Directions: Counting every line in the entries below where the word "tracks" occurs, report how many there are. Give only that number.

══ Supplied data ══

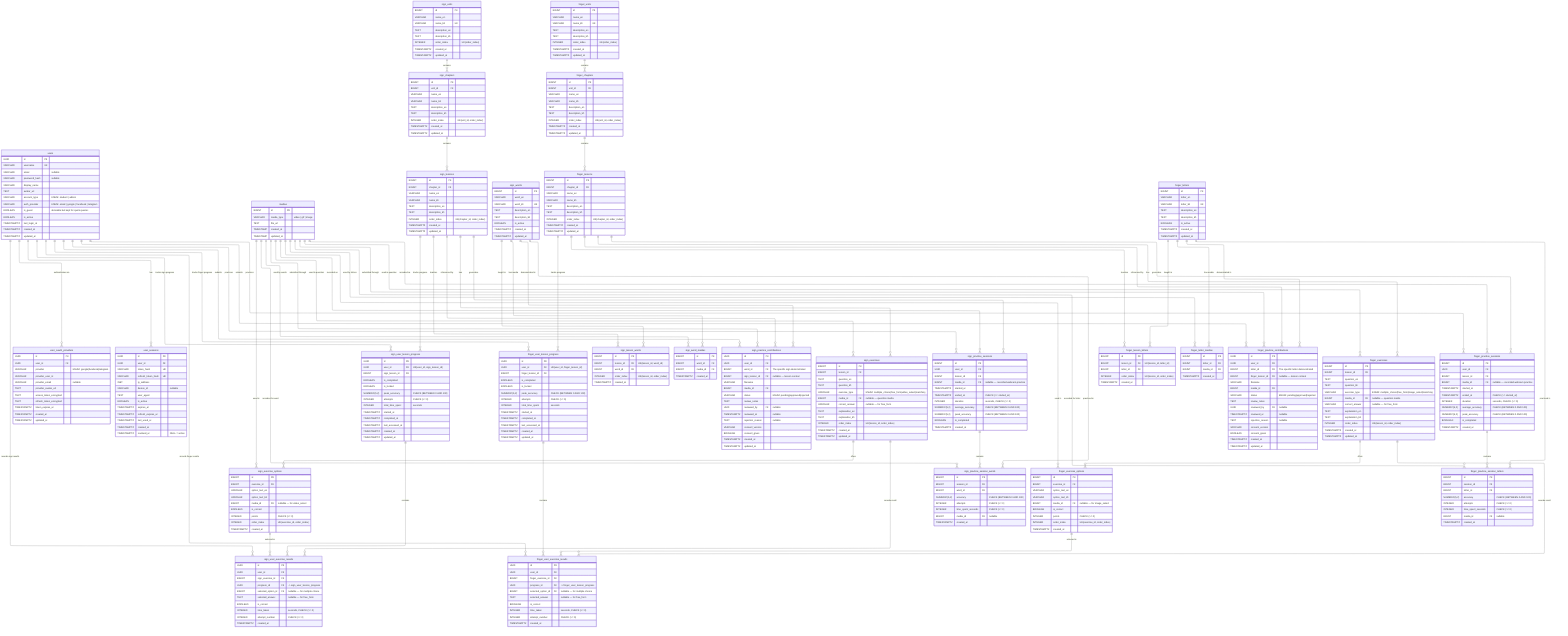
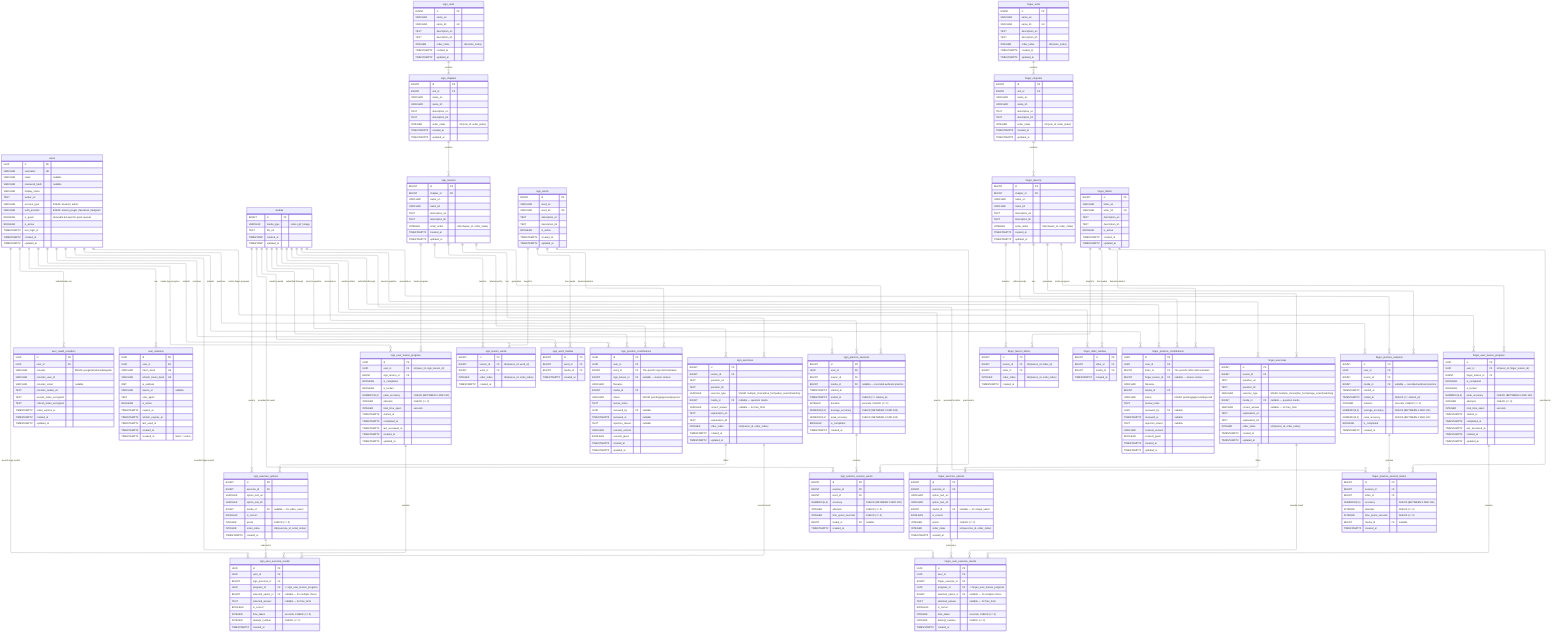
---
config:
  layout: elk
---
erDiagram
	direction TB

	users {
		UUID id PK ""
		VARCHAR username UK ""
		VARCHAR email "nullable"
		VARCHAR password_hash "nullable"
		VARCHAR display_name ""
		TEXT avatar_url ""
		VARCHAR account_type "ENUM: student | admin"
		VARCHAR auth_provider "ENUM: email | google | facebook | telegram"
		BOOLEAN is_guest "derivable but kept for quick queries"
		BOOLEAN is_active ""
		TIMESTAMPTZ last_login_at ""
		TIMESTAMPTZ created_at ""
		TIMESTAMPTZ updated_at ""
	}

	user_oauth_providers {
		UUID id PK ""
		UUID user_id FK ""
		VARCHAR provider "ENUM: google|facebook|telegram"
		VARCHAR provider_user_id ""
		VARCHAR provider_email "nullable"
		TEXT provider_avatar_url ""
		TEXT access_token_encrypted ""
		TEXT refresh_token_encrypted ""
		TIMESTAMPTZ token_expires_at ""
		TIMESTAMPTZ created_at ""
		TIMESTAMPTZ updated_at ""
		%% UK(provider, provider_user_id)
	}

	user_sessions {
		UUID id PK ""
		UUID user_id FK ""
		VARCHAR token_hash UK ""
		VARCHAR refresh_token_hash UK ""
		INET ip_address ""
		VARCHAR device_id "nullable"
		TEXT user_agent ""
		BOOLEAN is_active ""
		TIMESTAMPTZ expires_at ""
		TIMESTAMPTZ refresh_expires_at ""
		TIMESTAMPTZ last_used_at ""
		TIMESTAMPTZ created_at ""
		TIMESTAMPTZ revoked_at "NULL = active"
	}

	sign_user_lesson_progress {
		UUID id PK ""
		UUID user_id FK "UK(user_id, sign_lesson_id)"
		BIGINT sign_lesson_id FK ""
		BOOLEAN is_completed ""
		BOOLEAN is_locked ""
		NUMERIC(5,2) peak_accuracy "CHECK (BETWEEN 0 AND 100)"
		INTEGER attempts "CHECK (>= 0)"
		INTEGER total_time_spent "seconds"
		TIMESTAMPTZ started_at ""
		TIMESTAMPTZ completed_at ""
		TIMESTAMPTZ last_accessed_at ""
		TIMESTAMPTZ created_at ""
		TIMESTAMPTZ updated_at ""
	}

- 	finger_user_lesson_progress {
- 		UUID id PK ""
- 		UUID user_id FK "UK(user_id, finger_lesson_id)"
- 		BIGINT finger_lesson_id FK ""
- 		BOOLEAN is_completed ""
- 		BOOLEAN is_locked ""
- 		NUMERIC(5,2) peak_accuracy "CHECK (BETWEEN 0 AND 100)"
- 		INTEGER attempts "CHECK (>= 0)"
- 		INTEGER total_time_spent "seconds"
- 		TIMESTAMPTZ started_at ""
- 		TIMESTAMPTZ completed_at ""
- 		TIMESTAMPTZ last_accessed_at ""
- 		TIMESTAMPTZ created_at ""
- 		TIMESTAMPTZ updated_at ""
- 	}
- 
	sign_user_exercise_results {
		UUID id PK ""
		UUID user_id FK ""
		BIGINT sign_exercise_id FK ""
		UUID progress_id FK "-> sign_user_lesson_progress"
- 		BIGINT selected_option_id FK "nullable — for multiple choice"
- 		TEXT selected_answer "nullable — for free_form"
- 		BOOLEAN is_correct ""
- 		INTEGER time_taken "seconds, CHECK (>= 0)"
- 		INTEGER attempt_number "CHECK (>= 0)"
- 		TIMESTAMPTZ created_at ""
- 	}
- 
- 	finger_user_exercise_results {
- 		UUID id PK ""
- 		UUID user_id FK ""
- 		BIGINT finger_exercise_id FK ""
- 		UUID progress_id FK "-> finger_user_lesson_progress"
		BIGINT selected_option_id FK "nullable — for multiple choice"
		TEXT selected_answer "nullable — for free_form"
		BOOLEAN is_correct ""
		INTEGER time_taken "seconds, CHECK (>= 0)"
		INTEGER attempt_number "CHECK (>= 0)"
		TIMESTAMPTZ created_at ""
	}

	medias {
		BIGINT id PK ""
		VARCHAR media_type  "video | gif | image"
		TEXT file_url  ""
		TIMESTAMP created_at  ""
		TIMESTAMP updated_at  ""
	}

	sign_units {
		BIGINT id PK ""
		VARCHAR name_en ""
		VARCHAR name_kh UK ""
		TEXT description_en ""
		TEXT description_kh ""
		INTEGER order_index "UK(order_index)"
		TIMESTAMPTZ created_at ""
		TIMESTAMPTZ updated_at ""
	}

	sign_chapters {
		BIGINT id PK ""
		BIGINT unit_id FK ""
		VARCHAR name_en ""
		VARCHAR name_kh ""
		TEXT description_en ""
		TEXT description_kh ""
		INTEGER order_index "UK(unit_id, order_index)"
		TIMESTAMPTZ created_at ""
		TIMESTAMPTZ updated_at ""
	}

	sign_lessons {
		BIGINT id PK ""
		BIGINT chapter_id FK ""
		VARCHAR name_en ""
		VARCHAR name_kh ""
		TEXT description_en ""
		TEXT description_kh ""
		INTEGER order_index "UK(chapter_id, order_index)"
		TIMESTAMPTZ created_at ""
		TIMESTAMPTZ updated_at ""
	}

	sign_words {
		BIGINT id PK ""
		VARCHAR word_en ""
		VARCHAR word_kh UK ""
		TEXT description_en ""
		TEXT description_kh ""
		BOOLEAN is_active ""
		TIMESTAMPTZ created_at ""
		TIMESTAMPTZ updated_at ""
	}

	sign_lesson_words {
		BIGINT id PK ""
		BIGINT lesson_id FK "UK(lesson_id, word_id)"
		BIGINT word_id FK ""
		INTEGER order_index "UK(lesson_id, order_index)"
		TIMESTAMPTZ created_at ""
	}

	sign_word_medias {
		BIGINT id PK ""
		BIGINT word_id FK ""
		BIGINT media_id FK ""
		TIMESTAMPTZ created_at ""
	}

	sign_practice_contributions {
		UUID id PK ""
		UUID user_id FK ""
		BIGINT word_id FK "The specific sign demonstrated"
		BIGINT sign_lesson_id FK "nullable — lesson context"
		VARCHAR filename ""
		BIGINT media_id FK ""
		VARCHAR status "ENUM: pending|approved|rejected"
		TEXT review_notes ""
		UUID reviewed_by FK "nullable"
		TIMESTAMPTZ reviewed_at "nullable"
		TEXT rejection_reason "nullable"
		VARCHAR consent_version ""
		BOOLEAN consent_given ""
		TIMESTAMPTZ created_at ""
		TIMESTAMPTZ updated_at ""
	}

	sign_exercises {
		BIGINT id PK ""
		BIGINT lesson_id FK ""
		TEXT question_en ""
		TEXT question_kh ""
		VARCHAR exercise_type "ENUM: multiple_choice|free_form|video_select|matching"
		BIGINT media_id FK "nullable — question media"
		VARCHAR correct_answer "nullable — for free_form"
		TEXT explanation_en ""
		TEXT explanation_kh ""
		INTEGER order_index "UK(lesson_id, order_index)"
		TIMESTAMPTZ created_at ""
		TIMESTAMPTZ updated_at ""
	}

	sign_exercise_options {
		BIGINT id PK ""
		BIGINT exercise_id FK ""
		VARCHAR option_text_en ""
		VARCHAR option_text_kh ""
		BIGINT media_id FK "nullable — for video_select"
		BOOLEAN is_correct ""
		INTEGER points "CHECK (>= 0)"
		INTEGER order_index "UK(exercise_id, order_index)"
		TIMESTAMPTZ created_at ""
	}

	sign_practice_sessions {
		BIGINT id PK ""
		UUID user_id FK ""
		BIGINT lesson_id FK ""
		BIGINT media_id FK "nullable — recorded webcam practice"
		TIMESTAMPTZ started_at ""
		TIMESTAMPTZ ended_at "CHECK (>= started_at)"
		INTEGER duration "seconds, CHECK (>= 0)"
		NUMERIC(5,2) average_accuracy "CHECK (BETWEEN 0 AND 100)"
		NUMERIC(5,2) peak_accuracy "CHECK (BETWEEN 0 AND 100)"
		BOOLEAN is_completed ""
		TIMESTAMPTZ created_at ""
	}

	sign_practice_session_words {
		BIGINT id PK ""
		BIGINT session_id FK ""
		BIGINT word_id FK ""
		NUMERIC(5,2) accuracy "CHECK (BETWEEN 0 AND 100)"
		INTEGER attempts "CHECK (>= 0)"
		INTEGER time_spent_seconds "CHECK (>= 0)"
		BIGINT media_id FK "nullable"
		TIMESTAMPTZ created_at ""
	}

	finger_units {
		BIGINT id PK ""
		VARCHAR name_en ""
		VARCHAR name_kh UK ""
		TEXT description_en ""
		TEXT description_kh ""
		INTEGER order_index "UK(order_index)"
		TIMESTAMPTZ created_at ""
		TIMESTAMPTZ updated_at ""
	}

	finger_chapters {
		BIGINT id PK ""
		BIGINT unit_id FK ""
		VARCHAR name_en ""
		VARCHAR name_kh ""
		TEXT description_en ""
		TEXT description_kh ""
		INTEGER order_index "UK(unit_id, order_index)"
		TIMESTAMPTZ created_at ""
		TIMESTAMPTZ updated_at ""
	}

	finger_lessons {
		BIGINT id PK ""
		BIGINT chapter_id FK ""
		VARCHAR name_en ""
		VARCHAR name_kh ""
		TEXT description_en ""
		TEXT description_kh ""
		INTEGER order_index "UK(chapter_id, order_index)"
		TIMESTAMPTZ created_at ""
		TIMESTAMPTZ updated_at ""
	}

	finger_letters {
		BIGINT id PK ""
		VARCHAR letter_en ""
		VARCHAR letter_kh UK ""
		TEXT description_en ""
		TEXT description_kh ""
		BOOLEAN is_active ""
		TIMESTAMPTZ created_at ""
		TIMESTAMPTZ updated_at ""
	}

	finger_lesson_letters {
		BIGINT id PK ""
		BIGINT lesson_id FK "UK(lesson_id, letter_id)"
		BIGINT letter_id FK ""
		INTEGER order_index "UK(lesson_id, order_index)"
		TIMESTAMPTZ created_at ""
	}

	finger_letter_medias {
		BIGINT id PK ""
		BIGINT letter_id FK ""
		BIGINT media_id FK ""
		TIMESTAMPTZ created_at ""
	}

	finger_practice_contributions {
		UUID id PK ""
		UUID user_id FK ""
		BIGINT letter_id FK "The specific letter demonstrated"
		BIGINT finger_lesson_id FK "nullable — lesson context"
		VARCHAR filename ""
		BIGINT media_id FK ""
		VARCHAR status "ENUM: pending|approved|rejected"
		TEXT review_notes ""
		UUID reviewed_by FK "nullable"
		TIMESTAMPTZ reviewed_at "nullable"
		TEXT rejection_reason "nullable"
		VARCHAR consent_version ""
		BOOLEAN consent_given ""
		TIMESTAMPTZ created_at ""
		TIMESTAMPTZ updated_at ""
	}

	finger_exercises {
		BIGINT id PK ""
		BIGINT lesson_id FK ""
		TEXT question_en ""
		TEXT question_kh ""
		VARCHAR exercise_type "ENUM: multiple_choice|free_form|image_select|matching"
		BIGINT media_id FK "nullable — question media"
		VARCHAR correct_answer "nullable — for free_form"
		TEXT explanation_en ""
		TEXT explanation_kh ""
		INTEGER order_index "UK(lesson_id, order_index)"
		TIMESTAMPTZ created_at ""
		TIMESTAMPTZ updated_at ""
	}

	finger_exercise_options {
		BIGINT id PK ""
		BIGINT exercise_id FK ""
		VARCHAR option_text_en ""
		VARCHAR option_text_kh ""
		BIGINT media_id FK "nullable — for image_select"
		BOOLEAN is_correct ""
		INTEGER points "CHECK (>= 0)"
		INTEGER order_index "UK(exercise_id, order_index)"
		TIMESTAMPTZ created_at ""
	}

	finger_practice_sessions {
		BIGINT id PK ""
		UUID user_id FK ""
		BIGINT lesson_id FK ""
		BIGINT media_id FK "nullable — recorded webcam practice"
		TIMESTAMPTZ started_at ""
		TIMESTAMPTZ ended_at "CHECK (>= started_at)"
		INTEGER duration "seconds, CHECK (>= 0)"
		NUMERIC(5,2) average_accuracy "CHECK (BETWEEN 0 AND 100)"
		NUMERIC(5,2) peak_accuracy "CHECK (BETWEEN 0 AND 100)"
		BOOLEAN is_completed ""
		TIMESTAMPTZ created_at ""
	}

	finger_practice_session_letters {
		BIGINT id PK ""
		BIGINT session_id FK ""
		BIGINT letter_id FK ""
		NUMERIC(5,2) accuracy "CHECK (BETWEEN 0 AND 100)"
		INTEGER attempts "CHECK (>= 0)"
		INTEGER time_spent_seconds "CHECK (>= 0)"
		BIGINT media_id FK "nullable"
		TIMESTAMPTZ created_at ""
	}

+ 	finger_user_lesson_progress {
+ 		UUID id PK ""
+ 		UUID user_id FK "UK(user_id, finger_lesson_id)"
+ 		BIGINT finger_lesson_id FK ""
+ 		BOOLEAN is_completed ""
+ 		BOOLEAN is_locked ""
+ 		NUMERIC(5,2) peak_accuracy "CHECK (BETWEEN 0 AND 100)"
+ 		INTEGER attempts "CHECK (>= 0)"
+ 		INTEGER total_time_spent "seconds"
+ 		TIMESTAMPTZ started_at ""
+ 		TIMESTAMPTZ completed_at ""
+ 		TIMESTAMPTZ last_accessed_at ""
+ 		TIMESTAMPTZ created_at ""
+ 		TIMESTAMPTZ updated_at ""
+ 	}
+ 
+ 	finger_user_exercise_results {
+ 		UUID id PK ""
+ 		UUID user_id FK ""
+ 		BIGINT finger_exercise_id FK ""
+ 		UUID progress_id FK "-> finger_user_lesson_progress"
+ 		BIGINT selected_option_id FK "nullable — for multiple choice"
+ 		TEXT selected_answer "nullable — for free_form"
+ 		BOOLEAN is_correct ""
+ 		INTEGER time_taken "seconds, CHECK (>= 0)"
+ 		INTEGER attempt_number "CHECK (>= 0)"
+ 		TIMESTAMPTZ created_at ""
+ 	}
+ 
+ 
	users ||--o{ user_oauth_providers : "authenticates via"
	users ||--o{ user_sessions : "has"
	users ||--o{ sign_user_lesson_progress : "tracks sign progress"
	users ||--o{ finger_user_lesson_progress : "tracks finger progress"
	users ||--o{ sign_user_exercise_results : "records sign results"
	users ||--o{ finger_user_exercise_results : "records finger results"
	users ||--o{ sign_practice_contributions : "submits"
	users ||--o{ finger_practice_contributions : "submits"
	users ||--o{ sign_practice_sessions : "practices"
	users ||--o{ finger_practice_sessions : "practices"


	sign_user_lesson_progress ||--o{ sign_user_exercise_results : "contains"
	finger_user_lesson_progress ||--o{ finger_user_exercise_results : "contains"

	sign_lessons ||--o{ sign_user_lesson_progress : "tracks progress"
	finger_lessons ||--o{ finger_user_lesson_progress : "tracks progress"

	sign_exercises ||--o{ sign_user_exercise_results : "records result"
	sign_exercise_options ||--o{ sign_user_exercise_results : "selected in"

	finger_exercises ||--o{ finger_user_exercise_results : "records result"
	finger_exercise_options ||--o{ finger_user_exercise_results : "selected in"

	sign_units ||--o{ sign_chapters : "contains"
	sign_chapters ||--o{ sign_lessons : "contains"
	sign_lessons ||--o{ sign_lesson_words : "teaches"
	sign_words ||--o{ sign_lesson_words : "taught in"

	sign_lessons ||--o{ sign_exercises : "has"
	sign_exercises ||--o{ sign_exercise_options : "offers"

	medias ||--o{ sign_exercise_options : "used in"
	medias ||--o{ sign_exercises : "used in question"

	sign_lessons ||--o{ sign_practice_sessions : "generates"
	sign_practice_sessions ||--o{ sign_practice_session_words : "contains"
	sign_words ||--o{ sign_practice_session_words : "practiced in"
	medias ||--o{ sign_practice_session_words : "recorded for word"

	finger_units ||--o{ finger_chapters : "contains"
	finger_chapters ||--o{ finger_lessons : "contains"
	finger_lessons ||--o{ finger_lesson_letters : "teaches"
	finger_letters ||--o{ finger_lesson_letters : "taught in"

	finger_lessons ||--o{ finger_exercises : "has"
	finger_exercises ||--o{ finger_exercise_options : "offers"

	medias ||--o{ finger_exercise_options : "used in"
	medias ||--o{ finger_exercises : "used in question"

	sign_words ||--o{ sign_word_medias : "has media"
	medias ||--o{ sign_word_medias : "used by words"

	finger_letters ||--o{ finger_letter_medias : "has media"
	medias ||--o{ finger_letter_medias : "used by letters"

	medias ||--o{ sign_practice_contributions : "submitted through"
	sign_words ||--o{ sign_practice_contributions : "demonstrated in"
	sign_lessons ||--o{ sign_practice_contributions : "referenced by"

	medias ||--o{ finger_practice_contributions : "submitted through"
	finger_letters ||--o{ finger_practice_contributions : "demonstrated in"
	finger_lessons ||--o{ finger_practice_contributions : "referenced by"

	medias ||--o{ sign_practice_sessions : "recorded as"
	medias ||--o{ finger_practice_sessions : "recorded as"

	finger_lessons ||--o{ finger_practice_sessions : "generates"
	finger_practice_sessions ||--o{ finger_practice_session_letters : "contains"
	finger_letters ||--o{ finger_practice_session_letters : "practiced in"
	medias ||--o{ finger_practice_session_letters : "recorded for letter"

═══

Problem solution: 4